• [What is being asked] Search the records below for the word "variant". Pull out each line that has it.
BEGIN Provided records
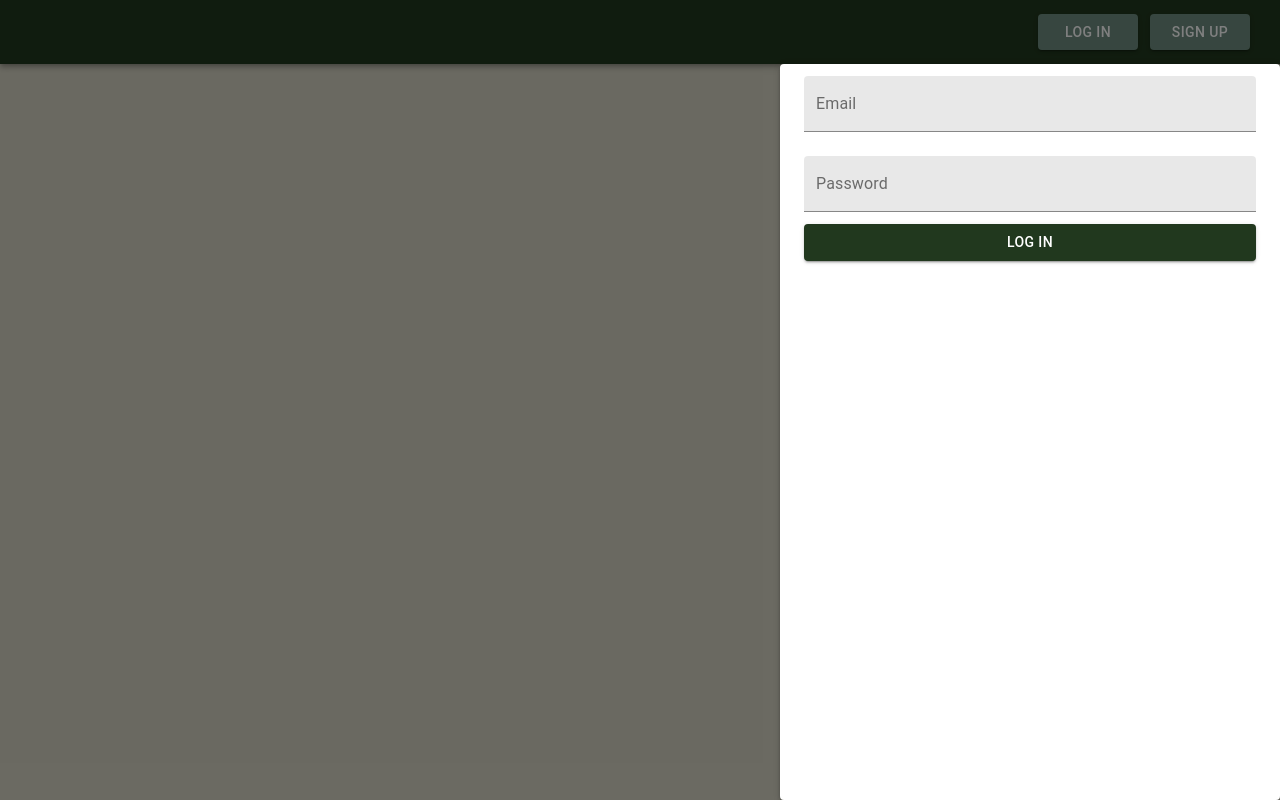
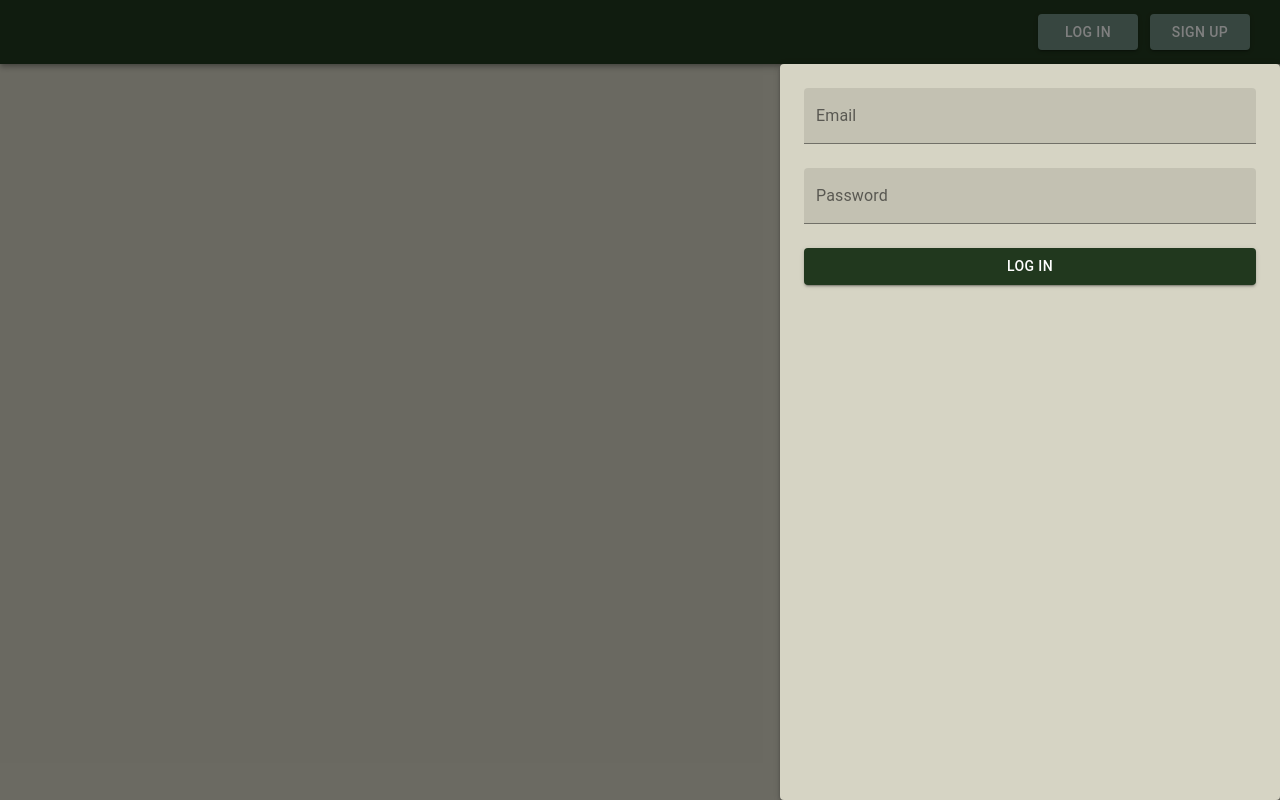
Before and after one commit to daniel-windsor/feeding-ferments-front, a React (Create React App) app: page / in a window 1280 px wide. Both pictures are taken after a click on the button "LOG IN". Built offline with nearby package versions, Linux system fonts and the light colour scheme; no server answers; what mobx-persist would draw is missing.

Commit message:
Error handling and asnyc button fanciness

```diff
--- a/package.json
+++ b/package.json
@@ -20,6 +20,7 @@
     "react-router": "^5.2.0",
     "react-router-dom": "^5.2.0",
     "react-scripts": "4.0.3",
+    "react-spinners": "^0.10.6",
     "react-transition-group": "^4.4.1",
     "tslib": "^2.2.0",
     "typescript": "^4.1.2",
--- a/src/App.css
+++ b/src/App.css
@@ -7,7 +7,7 @@ body {
 }
 .fade-enter.fade-enter-active {
   opacity: 1;
-  transition: opacity 15000ms ease-in;
+  transition: opacity 200ms ease-in;
 }
 .fade-exit {
   opacity: 1;
@@ -15,25 +15,25 @@ body {
 
 .fade-exit.fade-exit-active {
   opacity: 0.01;
-  transition: opacity 15000ms ease-in;
+  transition: opacity 200ms ease;
 }
 
-.auth-enter {
-  opacity: 0.01;
-  width: 0;
+.slide-enter {
+  opacity: 0.1;
+  transform: translateX(100%);
 }
-.auth-enter.auth-enter-active {
+.slide-enter.slide-enter-active {
   opacity: 1;
-  width: 500px;
-  transition: all 200ms ease-in;
+  transform: translateX(0);
+  transition: all 200ms linear;
 }
-.auth-exit {
+.slide-exit {
   opacity: 1;
-  width: 500px
+  transform: translateX(0);
 }
 
-.auth-exit.auth-exit-active {
-  opacity: 0.01;
-  width: 0;
-  transition: all 200ms ease-in;
+.slide-exit.slide-exit-active {
+  opacity: 0.1;
+  transform: translateX(-100%);
+  transition: all 200ms linear;
 }
--- a/src/App.tsx
+++ b/src/App.tsx
@@ -30,10 +30,27 @@ let theme = createMuiTheme({
     },
   },
   overrides: {
+    MuiFormControl:  {
+      root: {
+        position: 'relative'
+      }
+    },
     MuiTextField: {
       root: {
-        marginTop: 12,
-        marginBottom: 12,
+        // marginTop: 18,
+        marginBottom: 24,
+      },
+    },
+    MuiFormHelperText: {
+      root: {
+        position: "absolute",
+        bottom: -20,
+        left: 0
+      }
+    },
+    MuiButton: {
+      root: {
+        minHeight: 36
       }
     }
   },
@@ -44,8 +61,17 @@ let theme = createMuiTheme({
     secondary: {
       main: "#6E8D80"
     },
+    warning:  {
+      main: "#381e21"
+    },
     background: {
       default: "#D6D4C4"
+    }
+  },
+  typography: {
+    subtitle2: {
+      color: "red",
+      marginTop: 12
     }
   }
 })
--- a/src/components/auth/AuthContainer.tsx
+++ b/src/components/auth/AuthContainer.tsx
@@ -21,6 +21,8 @@ const useStyles = makeStyles(theme => ({
     maxWidth: 500,
     width: "100%",
     zIndex: 2,
+    paddingTop: 24,
+    backgroundColor: theme.palette.background.default
   },
 }))
 
--- a/src/components/auth/LoginForm.tsx
+++ b/src/components/auth/LoginForm.tsx
@@ -1,3 +1,4 @@
+import { useState } from 'react'
 import { useHistory } from 'react-router-dom'
 import * as Yup from 'yup'
 import { useFormik } from 'formik'
@@ -6,11 +7,13 @@ import firebase from 'firebase/app'
 import { ILoginCredentials } from '../../types/user'
 
 import TextField from '@material-ui/core/TextField'
-import Button from "@material-ui/core/Button"
+
+import AsyncButton from "../common/AsyncButton"
 
 import {
   useFirebaseStore
 } from '../../store'
+import { Typography } from '@material-ui/core'
 
 const LoginSchema = Yup.object().shape({
   email: Yup.string()
@@ -23,6 +26,8 @@ const LoginSchema = Yup.object().shape({
 const LoginForm = () => {
   const history = useHistory()
   const firebaseStore = useFirebaseStore()
+  const [success, setSuccess] = useState(false)
+  const [error, setError] = useState<string | undefined>()
 
   const formik = useFormik({
     initialValues: {
@@ -31,11 +36,21 @@ const LoginForm = () => {
     },
     validationSchema: LoginSchema,
     onSubmit: async (values: ILoginCredentials) => {
-      await firebase.auth().signInWithEmailAndPassword(values.email, values.password)
-      firebaseStore.toggleAuth()
-      history.replace('/dashboard')
+      if (error) setError(undefined)
+      try {
+        await firebase.auth().signInWithEmailAndPassword(values.email, values.password)
+        setSuccess(true)
+      } catch (err) {
+        setError('Incorrect email or password')
+        formik.setSubmitting(false)
+      }
     }
   })
+
+  const successCallback = () => {
+    history.replace('/dashboard')
+    firebaseStore.toggleAuth()
+  }
 
   return (
     <form onSubmit={formik.handleSubmit}>
@@ -60,12 +75,18 @@ const LoginForm = () => {
         fullWidth
       />
 
-      <Button
-        type='submit'
-        variant='contained'
-        color='primary'
+      <AsyncButton
+        text="Log in"
+        onClick={formik.handleSubmit}
+        isSubmitting={formik.isSubmitting}
+        isSuccess={success}
+        successCallback={successCallback}
         fullWidth
-      >Log in</Button>
+      />
+
+      {Boolean(error) &&
+        <Typography variant='subtitle2'>{error}</Typography>
+      }
     </form>
   )
 }
--- a/src/components/auth/RegisterForm.tsx
+++ b/src/components/auth/RegisterForm.tsx
@@ -1,3 +1,4 @@
+import { useState } from 'react'
 import { useHistory } from 'react-router-dom'
 import * as Yup from 'yup'
 import { useFormik } from 'formik'
@@ -5,7 +6,8 @@ import { useFormik } from 'formik'
 import { IRegisterCredentials } from '../../types/user'
 
 import TextField from '@material-ui/core/TextField'
-import Button from '@material-ui/core/Button'
+import Typography from '@material-ui/core/Typography'
+import AsyncButton from '../common/AsyncButton'
 
 import { useFirebaseStore } from '../../store'
 
@@ -26,6 +28,8 @@ const RegisterSchema = Yup.object().shape({
 const RegisterForm = () => {
   const history = useHistory()
   const firebaseStore = useFirebaseStore()
+  const [success, setSuccess] = useState(false)
+  const [error, setError] = useState<string | undefined>()
 
   const formik = useFormik({
     initialValues: {
@@ -35,11 +39,21 @@ const RegisterForm = () => {
       passwordConf: ''
     },
     validationSchema: RegisterSchema,
-    onSubmit: async (values: IRegisterCredentials) => {
-      await firebaseStore.register(values)
-      history.replace('/dashboard')
+    onSubmit: (values: IRegisterCredentials) => {
+      if (error) setError(undefined)
+      firebaseStore.signUp(values)
+        .then(() => setSuccess(true))
+        .catch(err => {
+          setError(err.response.data.message)
+          formik.setSubmitting(false)
+        })
     }
   })
+
+  const successCallback = () => {
+    history.replace('/dashboard')
+    firebaseStore.toggleAuth()
+  }
 
   return (
     <form onSubmit={formik.handleSubmit}>
@@ -85,12 +99,18 @@ const RegisterForm = () => {
         fullWidth
       />
 
-      <Button
-        type='submit'
-        variant='contained'
-        color='primary'
+      <AsyncButton
+        text="Sign Up"
+        onClick={formik.handleSubmit}
+        isSubmitting={formik.isSubmitting}
+        isSuccess={success}
+        successCallback={successCallback}
         fullWidth
-      >Sign Up</Button>
+      />
+
+      {Boolean(error) &&
+        <Typography variant='subtitle2'>{error}</Typography>
+      }
     </form>
   )
 }
--- /dev/null
+++ b/src/components/common/AsyncButton.tsx
@@ -0,0 +1,89 @@
+import { useState, useEffect } from 'react'
+
+import { CSSTransition, SwitchTransition } from 'react-transition-group'
+import PropagateLoader from 'react-spinners/PropagateLoader'
+
+import Button from '@material-ui/core/Button'
+import CheckIcon from '@material-ui/icons/Check';
+import PriorityHighIcon from '@material-ui/icons/PriorityHigh';
+import { makeStyles } from '@material-ui/core/styles'
+
+const useStyles = makeStyles(theme => ({
+  button: {
+    display: 'flex',
+    alignItems: 'center',
+    justifyContent: 'center',
+  },
+}))
+
+// Values are component indexes in array
+enum buttonStatus {
+  init = 0,
+  submitting = 1,
+  success = 2,
+  error = 3
+}
+
+interface IProps {
+  text: string,
+  isSubmitting: boolean
+  isSuccess: boolean,
+  fullWidth: boolean,
+  onClick: () => void,
+  successCallback: () => void
+}
+
+const AsyncButton = (props: IProps) => {
+  const classes = useStyles()
+  const [status, setStatus] = useState<buttonStatus>(() => buttonStatus.init)
+
+  // Manage display and state changes
+  useEffect(() => {
+    if (props.isSubmitting) setStatus(buttonStatus.submitting)
+
+    if (status === buttonStatus.submitting && !props.isSubmitting && !props.isSuccess) {
+      setStatus(buttonStatus.error)
+      setTimeout(() => {
+        setStatus(buttonStatus.init)
+      }, 1500)
+    }
+  }, [props.isSubmitting])
+
+  useEffect(() => {
+    if (props.isSuccess) {
+      setStatus(buttonStatus.success)
+      setTimeout(() => {
+        props.successCallback()
+        setStatus(buttonStatus.init)
+        console.log('async complete')
+      }, 1500)
+    }
+  }, [props.isSuccess])
+
+  const components =
+    [
+      { transition: "slide", element: <div>{props.text}</div>},
+      { transition: "fade", element: <PropagateLoader color="white" size={10} />},
+      { transition: "slide", element: <CheckIcon />},
+      { transition: "fade", element: <PriorityHighIcon />},
+    ]
+
+  return (
+    <Button
+      type='submit'
+      color="primary"
+      variant="contained"
+      onClick={status === buttonStatus.init ? props.onClick : () => null}
+      fullWidth={props.fullWidth}
+      className={classes.button}
+    >
+      <SwitchTransition mode="out-in">
+        <CSSTransition key={status} classNames={components[status].transition} timeout={200}>
+          {components[status].element}
+        </CSSTransition>
+      </SwitchTransition>
+    </Button>
+  )
+}
+
+export default AsyncButton
--- /dev/null
+++ b/src/components/common/ConfirmDialog.tsx
@@ -0,0 +1,34 @@
+import Dialog from '@material-ui/core/Dialog'
+import DialogTitle from '@material-ui/core/DialogTitle'
+import DialogContent from '@material-ui/core/DialogContent'
+import DialogActions from '@material-ui/core/DialogActions'
+import Button from '@material-ui/core/Button'
+import Typography from '@material-ui/core/Typography'
+
+interface IProps {
+  open: boolean,
+  title: string,
+  text: string,
+  onAffirmative: () => void,
+  onNegative: () => void
+}
+
+const ConfirmDialog = (props: IProps) => {
+  return (
+    <Dialog
+      open={props.open}
+      onClose={props.onNegative}
+    >
+      <DialogTitle>{props.title}</DialogTitle>
+      <DialogContent>
+        <Typography variant="body1">{props.text}</Typography>
+      </DialogContent>
+      <DialogActions>
+        <Button onClick={props.onNegative}>No</Button>
+        <Button onClick={props.onAffirmative}>Yes</Button>
+      </DialogActions>
+    </Dialog>
+  )
+}
+
+export default ConfirmDialog
--- /dev/null
+++ b/src/components/profile/Profile.tsx
@@ -0,0 +1,57 @@
+import { useState } from 'react'
+import { observer } from 'mobx-react-lite'
+import { useHistory } from 'react-router-dom'
+
+import Dialog from '@material-ui/core/Dialog'
+import DialogTitle from '@material-ui/core/DialogTitle'
+import DialogContent from '@material-ui/core/DialogContent'
+import Typography from '@material-ui/core/Typography'
+import Button from '@material-ui/core/Button'
+import { makeStyles } from '@material-ui/core/styles'
+
+import {
+  useFirebaseStore
+} from '../../store'
+import ConfirmDialog from '../common/ConfirmDialog'
+
+const useStyles = makeStyles(theme => ({
+  danger: {
+    backgroundColor: theme.palette.warning.main,
+    color: 'white'
+  }
+}))
+
+const Profile = () => {
+  const firebaseStore = useFirebaseStore()
+  const classes = useStyles()
+  const history = useHistory()
+  const [showConfirm, setShowConfirm] = useState(false)
+
+  const handleDelete = () => {
+    history.replace('/')
+    firebaseStore.deleteAccount()
+  }
+
+  return (
+    <Dialog
+      open={firebaseStore.showProfile}
+      onClose={() => firebaseStore.toggleProfile()}
+    >
+      <DialogTitle>{firebaseStore.user?.displayName}</DialogTitle>
+      <DialogContent>
+        <Typography variant='h6'>Danger Zone</Typography>
+        <Button variant='contained' className={classes.danger} onClick={() => setShowConfirm(true)}>Delete Account</Button>
+      </DialogContent>
+
+      <ConfirmDialog
+        open={showConfirm}
+        title='Delete your account?'
+        text='All your data will be lost.  This cannot be undone!'
+        onAffirmative={handleDelete}
+        onNegative={() => setShowConfirm(false)}
+      />
+    </Dialog>
+  )
+}
+
+export default observer(Profile)
```
Also changed, not shown: src/api/auth.ts (+16 -7 lines), src/components/nav/UserMenu.tsx (+11 -1 lines), src/store/FirebaseStore.ts (+37 -16 lines), 1 other file (tests, documents, lock files or other folders).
END Provided records
• [Answer]
-        variant='contained'
+        <Typography variant='subtitle2'>{error}</Typography>
-        variant='contained'
+        <Typography variant='subtitle2'>{error}</Typography>
+      variant="contained"
+        <Typography variant="body1">{props.text}</Typography>
+        <Typography variant='h6'>Danger Zone</Typography>
+        <Button variant='contained' className={classes.danger} onClick={() => setShowConfirm(true)}>Delete Account</Button>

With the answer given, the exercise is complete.